(INSTRUCTIONS TO FOLLOW): Retype every entry exactly, character for character.

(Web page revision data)
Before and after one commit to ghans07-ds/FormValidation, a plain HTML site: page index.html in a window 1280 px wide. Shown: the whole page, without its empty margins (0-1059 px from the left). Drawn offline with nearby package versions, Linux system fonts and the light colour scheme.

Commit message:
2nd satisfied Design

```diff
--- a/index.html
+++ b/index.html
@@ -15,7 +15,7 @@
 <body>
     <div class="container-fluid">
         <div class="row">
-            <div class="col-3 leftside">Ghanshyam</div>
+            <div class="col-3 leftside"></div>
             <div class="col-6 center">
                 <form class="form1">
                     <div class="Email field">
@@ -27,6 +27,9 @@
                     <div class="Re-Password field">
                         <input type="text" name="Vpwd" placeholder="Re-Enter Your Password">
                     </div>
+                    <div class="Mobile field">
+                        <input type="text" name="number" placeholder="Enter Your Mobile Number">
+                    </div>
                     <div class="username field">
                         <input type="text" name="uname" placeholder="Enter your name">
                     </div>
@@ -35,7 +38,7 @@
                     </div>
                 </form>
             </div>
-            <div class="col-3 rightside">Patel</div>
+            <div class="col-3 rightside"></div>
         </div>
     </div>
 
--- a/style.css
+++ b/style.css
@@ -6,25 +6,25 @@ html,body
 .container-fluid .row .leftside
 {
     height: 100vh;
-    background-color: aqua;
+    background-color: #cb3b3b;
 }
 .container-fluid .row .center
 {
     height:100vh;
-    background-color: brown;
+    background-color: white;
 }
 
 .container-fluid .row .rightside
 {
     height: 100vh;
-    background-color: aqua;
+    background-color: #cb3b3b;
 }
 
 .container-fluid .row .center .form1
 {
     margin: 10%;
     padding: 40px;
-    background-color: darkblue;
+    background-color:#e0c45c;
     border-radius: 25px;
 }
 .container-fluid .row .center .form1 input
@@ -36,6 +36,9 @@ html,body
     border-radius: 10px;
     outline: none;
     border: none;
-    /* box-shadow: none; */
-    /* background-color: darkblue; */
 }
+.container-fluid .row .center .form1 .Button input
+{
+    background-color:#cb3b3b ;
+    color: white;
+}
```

(TASK RESPONSE):
Before and after one commit to ghans07-ds/FormValidation, a plain HTML site: page index.html in a window 1280 px wide. Shown: the whole page, without its empty margins (0-1059 px from the left). Drawn offline with nearby package versions, Linux system fonts and the light colour scheme.

Commit message:
2nd satisfied Design

```diff
--- a/index.html
+++ b/index.html
@@ -15,7 +15,7 @@
 <body>
     <div class="container-fluid">
         <div class="row">
-            <div class="col-3 leftside">Ghanshyam</div>
+            <div class="col-3 leftside"></div>
             <div class="col-6 center">
                 <form class="form1">
                     <div class="Email field">
@@ -27,6 +27,9 @@
                     <div class="Re-Password field">
                         <input type="text" name="Vpwd" placeholder="Re-Enter Your Password">
                     </div>
+                    <div class="Mobile field">
+                        <input type="text" name="number" placeholder="Enter Your Mobile Number">
+                    </div>
                     <div class="username field">
                         <input type="text" name="uname" placeholder="Enter your name">
                     </div>
@@ -35,7 +38,7 @@
                     </div>
                 </form>
             </div>
-            <div class="col-3 rightside">Patel</div>
+            <div class="col-3 rightside"></div>
         </div>
     </div>
 
--- a/style.css
+++ b/style.css
@@ -6,25 +6,25 @@ html,body
 .container-fluid .row .leftside
 {
     height: 100vh;
-    background-color: aqua;
+    background-color: #cb3b3b;
 }
 .container-fluid .row .center
 {
     height:100vh;
-    background-color: brown;
+    background-color: white;
 }
 
 .container-fluid .row .rightside
 {
     height: 100vh;
-    background-color: aqua;
+    background-color: #cb3b3b;
 }
 
 .container-fluid .row .center .form1
 {
     margin: 10%;
     padding: 40px;
-    background-color: darkblue;
+    background-color:#e0c45c;
     border-radius: 25px;
 }
 .container-fluid .row .center .form1 input
@@ -36,6 +36,9 @@ html,body
     border-radius: 10px;
     outline: none;
     border: none;
-    /* box-shadow: none; */
-    /* background-color: darkblue; */
 }
+.container-fluid .row .center .form1 .Button input
+{
+    background-color:#cb3b3b ;
+    color: white;
+}
```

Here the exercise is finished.